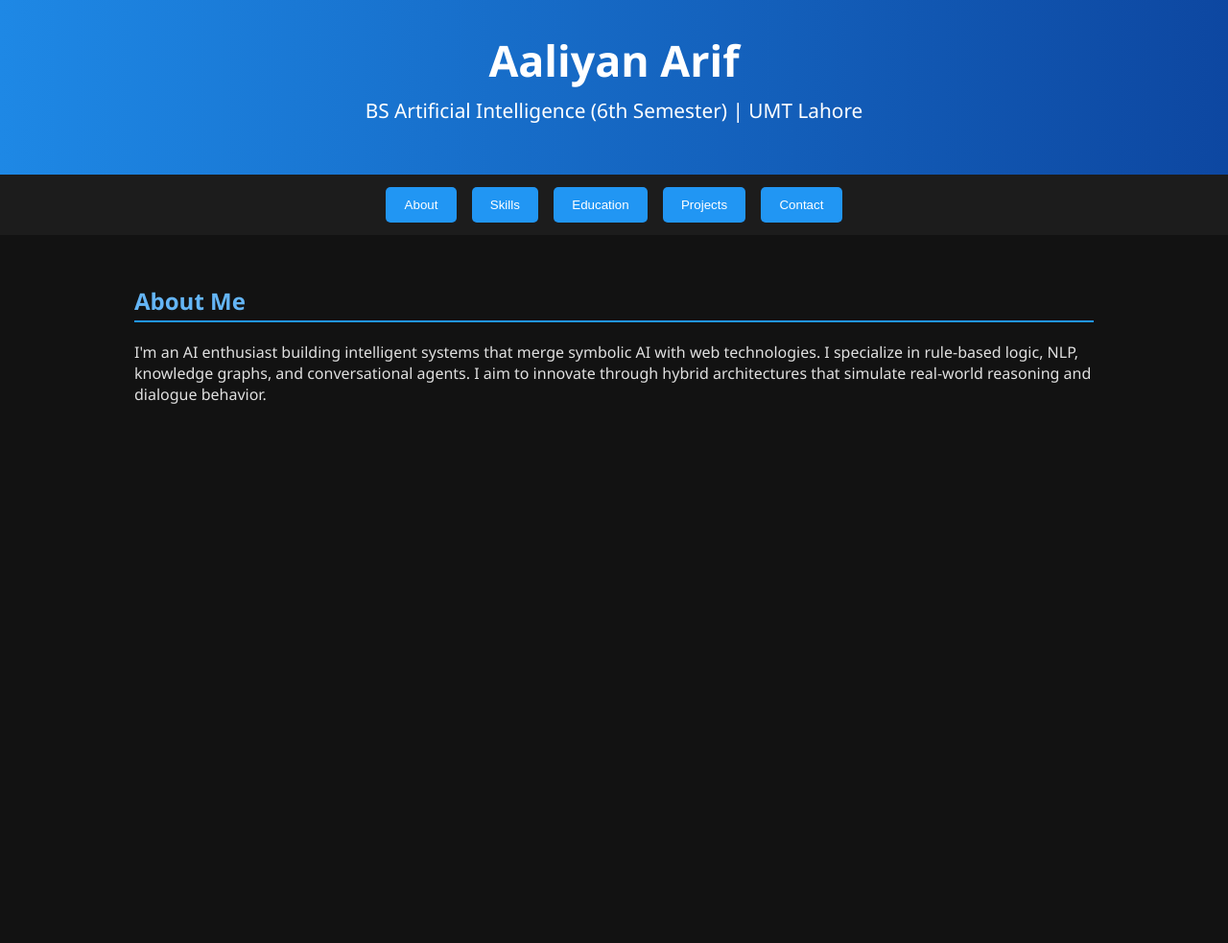
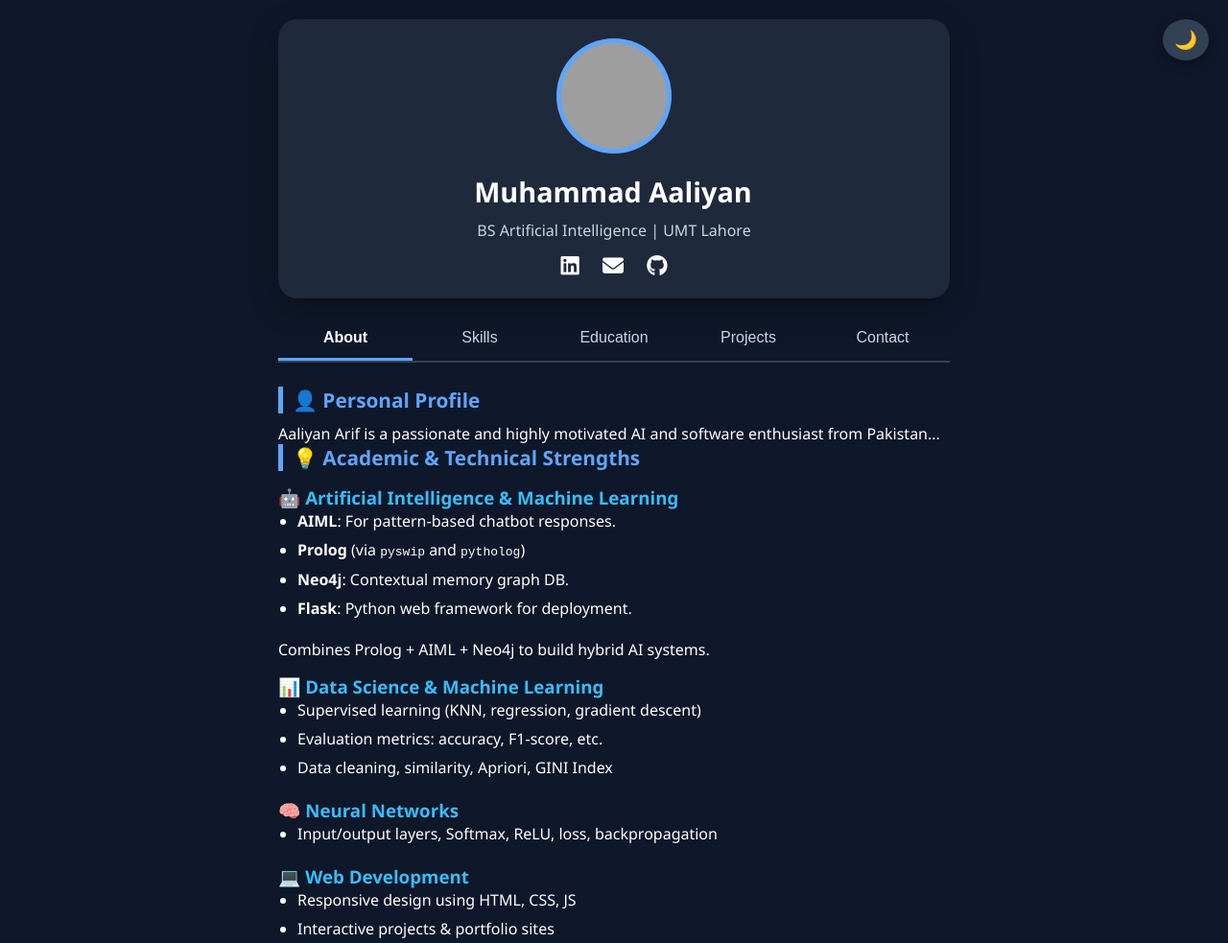
Before and after one commit to Aaliyan-coder/portfolio, a plain HTML site: page index.html in a window 1280 px wide. Shown: the whole page at 96% size. Before the commit the page ends 800 px from the top, so only its background shows below. Drawn offline with Linux system fonts and the light colour scheme; grey boxes are pictures that could not be loaded.

Commit message:
Update index.html

```diff
--- a/index.html
+++ b/index.html
@@ -2,194 +2,407 @@
 <html lang="en">
 <head>
   <meta charset="UTF-8" />
-  <meta name="viewport" content="width=device-width, initial-scale=1.0" />
-  <title>Aaliyan Arif | AI Portfolio</title>
+  <meta name="viewport" content="width=device-width, initial-scale=1.0"/>
+  <title>Aaliyan Arif - Profile</title>
+  <script src="https://kit.fontawesome.com/a076d05399.js" crossorigin="anonymous"></script>
   <style>
-    body {
-      font-family: 'Segoe UI', Tahoma, Geneva, Verdana, sans-serif;
+    * {
   margin: 0;
   padding: 0;
-      background: #121212;
-      color: #e0e0e0;
-      transition: background 0.5s ease, color 0.5s ease;
-      overflow-x: hidden;
+  box-sizing: border-box;
 }
-    header {
-      background: linear-gradient(90deg, #1e88e5, #0d47a1);
-      color: white;
-      padding: 2rem 1rem;
-      text-align: center;
-      animation: slideDown 1s ease-in-out; /* NEW */
-      box-shadow: 0 2px 8px rgba(0, 0, 0, 0.5);
-    }
-    header h1 {
-      margin: 0;
-      font-size: 2.8rem;
-    }
-    header p {
-      font-size: 1.3rem;
-      margin-top: 0.5rem;
-    }
-    nav {
+
+body {
+  font-family: 'Segoe UI', sans-serif;
+  background-color: #0f172a;
+  color: #fff;
   display: flex;
   justify-content: center;
-      background: #1c1c1c;
-      padding: 0.8rem;
+  padding: 20px;
 }
-    nav button {
-      background: #2196f3;
+
+.container {
+  max-width: 700px;
+  width: 100%;
+}
+
+.card {
+  background-color: #1e293b;
+  border-radius: 20px;
+  text-align: center;
+  padding: 20px;
+  margin-bottom: 20px;
+  box-shadow: 0 10px 30px rgba(0, 0, 0, 0.3);
+  transition: transform 0.3s ease;
+}
+
+.card:hover {
+  transform: translateY(-5px);
+}
+
+.profile-pic img {
+  width: 120px;
+  height: 120px;
+  border-radius: 50%;
+  background: #60a5fa;
+  padding: 5px;
+  object-fit: cover;
+}
+
+h1 {
+  margin-top: 15px;
+  font-size: 1.8rem;
+}
+
+.title {
+  margin: 10px 0;
+  font-size: 1rem;
+  color: #cbd5e1;
+}
+
+.social-links a {
   color: white;
+  margin: 0 10px;
+  font-size: 22px;
+  transition: color 0.3s ease;
+}
+
+.social-links a:hover {
+  color: #60a5fa;
+}
+
+.tabs {
+  display: flex;
+  justify-content: space-around;
+  margin-bottom: 15px;
+  border-bottom: 2px solid #334155;
+}
+
+.tabs button {
+  flex: 1;
+  background: none;
   border: none;
-      padding: 0.7rem 1.2rem;
-      margin: 0 0.5rem;
-      border-radius: 5px;
+  color: #cbd5e1;
+  font-size: 1rem;
+  padding: 12px;
+  border-bottom: 3px solid transparent;
   cursor: pointer;
-      transition: background 0.3s ease, transform 0.2s ease; /* NEW */
+  transition: all 0.3s ease;
 }
-    nav button:hover {
-      background: #0d47a1;
-      transform: scale(1.05); /* NEW */
+
+.tabs button:hover {
+  background-color: #1e293b;
 }
-    main {
-      padding: 2rem;
-      max-width: 1000px;
-      margin: auto;
+
+.tabs .active {
+  border-bottom: 3px solid #60a5fa;
+  color: white;
+  font-weight: bold;
 }
+
 section {
   display: none;
-      opacity: 0; /* NEW */
-      transform: translateY(20px); /* NEW */
-      transition: opacity 0.6s ease, transform 0.6s ease; /* NEW */
+  padding: 10px 0;
+  text-align: left;
+  animation: fadeIn 0.5s ease-in;
 }
+
 section.active {
   display: block;
-      opacity: 1; /* NEW */
-      transform: translateY(0); /* NEW */
 }
-    h2 {
-      color: #64b5f6;
-      border-bottom: 2px solid #2196f3;
-      padding-bottom: 0.3rem;
+
+@keyframes fadeIn {
+  from { opacity: 0; transform: translateY(10px); }
+  to { opacity: 1; transform: translateY(0); }
 }
+
+section h2 {
+  font-size: 1.3rem;
+  margin-bottom: 10px;
+  color: #60a5fa;
+  border-left: 5px solid #60a5fa;
+  padding-left: 10px;
+}
+
+section h3 {
+  color: #38bdf8;
+  margin-top: 15px;
+}
+
 ul {
-      list-style: none;
-      padding: 0;
+  padding-left: 20px;
+  margin-bottom: 20px;
 }
-    li {
-      background: #1e1e1e;
-      margin: 0.5rem 0;
-      padding: 1rem;
-      border-left: 4px solid #42a5f5;
-      box-shadow: 0 2px 6px rgba(0, 0, 0, 0.3);
-      transition: transform 0.3s ease, box-shadow 0.3s ease;
+
+ul li {
+  margin-bottom: 6px;
+  line-height: 1.5;
 }
-    li:hover {
-      transform: scale(1.03);
-      box-shadow: 0 4px 12px rgba(66, 165, 245, 0.5); /* NEW */
+
+a {
+  color: #60a5fa;
+  text-decoration: none;
+  transition: color 0.3s ease;
 }
-    a {
-      color: #90caf9;
-      text-decoration: none;
-    }
+
 a:hover {
+  color: #38bdf8;
   text-decoration: underline;
 }
 
-    /* Animations */
-    @keyframes fadeIn {
-      from { opacity: 0; transform: translateY(20px); }
-      to { opacity: 1; transform: translateY(0); }
+/* Special Styling for Skills Section */
+#skills {
+  border: 2px solid #334155;
+  border-radius: 12px;
+  padding: 15px;
+  background-color: #1e293b;
+  box-shadow: 0 4px 20px rgba(0,0,0,0.2);
 }
 
-    @keyframes slideDown { /* NEW */
-      from { opacity: 0; transform: translateY(-100px); }
-      to { opacity: 1; transform: translateY(0); }
+.projects img {
+
+  width: 100%;
+  border-radius: 10px;
+  margin-top: 15px;
+  box-shadow: 0 4px 20px rgba(0, 0, 0, 0.3);
 }
+.projects img {
+  width: 100%;
+  border-radius: 10px;
+  margin-top: 15px;
+  box-shadow: 0 4px 20px rgba(0, 0, 0, 0.3);
+  transition: transform 0.3s ease, box-shadow 0.3s ease;
+}
+
+.projects img:hover {
+  transform: scale(1.05);
+  box-shadow: 0 6px 25px rgba(0, 0, 0, 0.4);
+}
+
+
+/* Responsive design */
+@media screen and (max-width: 768px) {
+  .tabs {
+    flex-wrap: wrap;
+  }
+
+  .tabs button {
+    flex: 1 1 50%;
+  }
+}
+#mode-toggle {
+  position: fixed; /* So it stays on scroll */
+  top: 20px;
+  right: 20px;
+  padding: 10px 12px;
+  background-color: #334155;
+  color: #fff;
+  border: none;
+  border-radius: 50%;
+  cursor: pointer;
+  font-size: 1.2rem;
+  box-shadow: 0 4px 12px rgba(0,0,0,0.3);
+  transition: background-color 0.3s, transform 0.2s ease;
+  z-index: 1000;
+}
+
+#mode-toggle:hover {
+  background-color: #60a5fa;
+  transform: scale(1.1);
+}
+
+
+/* Light mode styles */
+body.light-mode {
+  background-color: #f1f5f9;
+  color: #0f172a;
+}
+
+body.light-mode .card,
+body.light-mode #skills {
+  background-color: #fff;
+  color: #0f172a;
+  border-color: #cbd5e1;
+}
+
+body.light-mode .tabs {
+  border-bottom-color: #cbd5e1;
+}
+
+body.light-mode .tabs button {
+  color: #475569;
+}
+
+body.light-mode .tabs .active {
+  border-bottom: 3px solid #0f172a;
+  color: #0f172a;
+}
+
+body.light-mode section h2 {
+  color: #2563eb;
+  border-left-color: #2563eb;
+}
+
+body.light-mode a {
+  color: #1d4ed8;
+}
+
+body.light-mode a:hover {
+  color: #2563eb;
+}
+#typed-name {
+  font-size: 1.8rem;
+  font-weight: bold;
+  overflow: hidden;
+  white-space: nowrap;
+  border-right: 2px solid #60a5fa;
+  width: fit-content;
+  margin: 15px auto 0;
+  animation: typing 3s steps(30, end), blink 0.75s step-end infinite;
+}
+
+@keyframes typing {
+  from { width: 0 }
+  to { width: 100% }
+}
+@keyframes blink {
+  50% { border-color: transparent }
+}
+
+
   </style>
 </head>
 <body>
-  <header>
-    <h1>Aaliyan Arif</h1>
-    <p>BS Artificial Intelligence (6th Semester) | UMT Lahore</p>
-  </header>
+  <div class="container">
+    <button id="mode-toggle" onclick="toggleMode()">
+  <span id="mode-icon">🌙</span>
+</button>
+    <div class="card">
 
-  <nav>
-    <button onclick="showSection('about')">About</button>
+      <div class="profile-pic">
+        <img src="https://avatars.githubusercontent.com/u/223706261?v=4" alt="Profile Picture" />
+      </div>
+      <h1 id="typed-name"></h1>
+
+      <p class="title">BS Artificial Intelligence | UMT Lahore</p>
+      <div class="social-links">
+        <a href="https://www.linkedin.com/in/aaliyan-arif-b17172276/" target="_blank"><i class="fab fa-linkedin"></i></a>
+        <a href="mailto:aaliyanrif@gmail.com"><i class="fas fa-envelope"></i></a>
+        <a href="https://github.com/Aaliyan-coder" target="_blank"><i class="fab fa-github"></i></a>
+
+
+      </div>
+    </div>
+
+    <div class="tabs">
+      <button class="active" onclick="showSection('about')">About</button>
       <button onclick="showSection('skills')">Skills</button>
       <button onclick="showSection('education')">Education</button>
       <button onclick="showSection('projects')">Projects</button>
       <button onclick="showSection('contact')">Contact</button>
-  </nav>
+    </div>
 
-  <main>
     <section id="about" class="active">
-      <h2>About Me</h2>
-      <p>I'm an AI enthusiast building intelligent systems that merge symbolic AI with web technologies. I specialize in rule-based logic, NLP, knowledge graphs, and conversational agents. I aim to innovate through hybrid architectures that simulate real-world reasoning and dialogue behavior.</p>
+      <h2>👤 Personal Profile</h2>
+      <p>
+        Aaliyan Arif is a passionate and highly motivated AI and software enthusiast from Pakistan...
+      </p>
+      <h2>💡 Academic & Technical Strengths</h2>
+      <h3>🤖 Artificial Intelligence & Machine Learning</h3>
+      <ul>
+        <li><strong>AIML</strong>: For pattern-based chatbot responses.</li>
+        <li><strong>Prolog</strong> (via <code>pyswip</code> and <code>pytholog</code>)</li>
+        <li><strong>Neo4j</strong>: Contextual memory graph DB.</li>
+        <li><strong>Flask</strong>: Python web framework for deployment.</li>
+      </ul>
+      <p>Combines Prolog + AIML + Neo4j to build hybrid AI systems.</p>
+      <h3>📊 Data Science & Machine Learning</h3>
+      <ul>
+        <li>Supervised learning (KNN, regression, gradient descent)</li>
+        <li>Evaluation metrics: accuracy, F1-score, etc.</li>
+        <li>Data cleaning, similarity, Apriori, GINI Index</li>
+      </ul>
+      <h3>🧠 Neural Networks</h3>
+      <ul>
+        <li>Input/output layers, Softmax, ReLU, loss, backpropagation</li>
+      </ul>
+      <h3>💻 Web Development</h3>
+      <ul>
+        <li>Responsive design using HTML, CSS, JS</li>
+        <li>Interactive projects & portfolio sites</li>
+      </ul>
     </section>
 
     <section id="skills">
       <h2>Skills</h2>
       <ul>
-        <li>Languages: Python, C++, Prolog, SQL, AIML, HTML, CSS, JavaScript (Node.js)</li>
+        <li>Languages: Python, C++, Prolog, SQL, AIML, HTML, CSS, JavaScript</li>
         <li>Frameworks: Flask, Express.js</li>
-        <li>Concepts: Object-Oriented Programming (OOP), Data Structures and Algorithms (DSA), Analysis & Algorithm Design</li>
-        <li>AI & NLP: NLTK, AIML, Logic Programming, Rule-Based Systems, Symbolic AI</li>
-        <li>Databases: Neo4j (Graph DB), SQLite, MySQL</li>
-        <li>Tools: Git, Linux, RESTful APIs, Debugging & Testing</li>
-        <li>Project Integration: Multi-language AI systems, Graph reasoning, Conversational flow design</li>
+        <li>Concepts: OOP, DSA, Algorithm Design</li>
+        <li>AI & NLP: NLTK, Symbolic AI, Rule-Based Systems</li>
+        <li>Databases: Neo4j, SQLite, MySQL</li>
+        <li>Tools: Git, REST APIs, Linux</li>
       </ul>
     </section>
 
     <section id="education">
       <h2>Education</h2>
       <ul>
-        <li><strong>BS in Artificial Intelligence</strong> – University of Management and Technology, Lahore (2021–Present)</li>
-        <li><strong>ICS (Computer Science with Statistics)</strong> – College Level (Pre-Engineering Stream)</li>
+        <li><strong>BS in Artificial Intelligence</strong> – UMT Lahore (2021–Present)</li>
+        <li><strong>ICS with Statistics</strong> – Pre-Engineering Stream</li>
       </ul>
     </section>
 
     <section id="projects">
       <h2>Projects</h2>
       <ul>
-        <li>
-          <strong>Hybrid AI Chatbot System</strong> – Combines AIML (dialogue), Prolog (logic), Neo4j (memory), Flask backend, and NLTK (language processing).
-          <br>
-          🔗 <a href="https://github.com/Aaliyan-coder/CHAT-BOT-WITH-NEO4J" target="_blank">CHAT-BOT-WITH-NEO4J</a>
-        </li>
-        <li>
-          <strong>Mini Data Analysis Toolkit</strong> – Python CLI for SQL, data wrangling, and simple analytics.
-          <br>
-          🔗 <a href="https://github.com/aaliyanarif/data-analysis-toolkit" target="_blank">View on GitHub</a>
-        </li>
-        <li>
-          <strong>OOP-based Bank Management System</strong> – Customer account simulation in C++ using OOP.
-          <br>
-          🔗 <a href="https://github.com/aaliyanarif/bank-management-system" target="_blank">View on GitHub</a>
-        </li>
-        <li>
-          <strong>Family Tree Logic Query System</strong> – Prolog + Python-based relationship question solver.
-          <br>
-          🔗 <a href="https://github.com/aaliyanarif/family-tree-logic-system" target="_blank">View on GitHub</a>
-        </li>
+        <li><strong>Hybrid AI Chatbot</strong> – AIML + Prolog + Neo4j + Flask<br><a href="https://github.com/Aaliyan-coder/CHAT-BOT-WITH-NEO4J" target="_blank">GitHub</a></li>
+        <li><strong>Data Analysis Toolkit</strong> – CLI tool for data wrangling<br><a href="https://github.com/aaliyanarif/data-analysis-toolkit" target="_blank">GitHub</a></li>
+        <li><strong>Bank System in C++</strong> – OOP-based account simulation<br><a href="https://github.com/aaliyanarif/bank-management-system" target="_blank">GitHub</a></li>
+        <li><strong>Family Tree Logic System</strong> – Prolog + Python logic<br><a href="https://github.com/aaliyanarif/family-tree-logic-system" target="_blank">GitHub</a></li>
       </ul>
+      <div class="projects">
+        <img src="projects-preview.jpg" alt="Project Preview" />
+      </div>
     </section>
 
     <section id="contact">
       <h2>Contact</h2>
-
-      <p>Email: <em>aaliyanrif@gmail.com</em><br>
-      GitHub: <a href="https://github.com/Aaliyan-coder" target="_blank">Github.com/AaliyanArif</a><br>
-      Linkedin <a href="https://www.linkedin.com/in/aaliyan-arif-b17172276/" target="_blank">Linkedin.com/AaliyanArif</p>
+      <p>
+        📧 Email: <a href="mailto:aaliyanrif@gmail.com">aaliyanrif@gmail.com</a><br>
+        💻 GitHub: <a href="https://github.com/Aaliyan-coder" target="_blank">github.com/aaliyanarif</a><br>
+        🔗 LinkedIn: <a href="https://www.linkedin.com/in/aaliyan-arif-b17172276/" target="_blank">linkedin.com/in/aaliyan-arif</a>
+      </p>
     </section>
-  </main>
+  </div>
 
   <script>
     function showSection(id) {
       document.querySelectorAll('section').forEach(section => {
         section.classList.remove('active');
       });
+      document.querySelectorAll('.tabs button').forEach(btn => {
+        btn.classList.remove('active');
+      });
       document.getElementById(id).classList.add('active');
+      event.target.classList.add('active');
     }
+    function toggleMode() {
+  document.body.classList.toggle('light-mode');
+  const icon = document.getElementById('mode-icon');
+  icon.textContent = document.body.classList.contains('light-mode') ? '☀️' : '🌙';
+}
+
+document.addEventListener("DOMContentLoaded", () => {
+  const name = "Muhammad Aaliyan";
+  let i = 0;
+  const interval = setInterval(() => {
+    document.getElementById("typed-name").textContent = name.slice(0, i++);
+    if (i > name.length) clearInterval(interval);
+  }, 100);
+});
+
+
   </script>
 </body>
 </html>
```
Lines whose indentation alone changed are shown as unchanged.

▶ [Work task]:
For every line above that includes the word "tabs", return the line.

▶ [Answer to this problem]:
+.tabs {
+.tabs button {
+.tabs button:hover {
+.tabs .active {
+  .tabs {
+  .tabs button {
+body.light-mode .tabs {
+body.light-mode .tabs button {
+body.light-mode .tabs .active {
+    <div class="tabs">
+      document.querySelectorAll('.tabs button').forEach(btn => {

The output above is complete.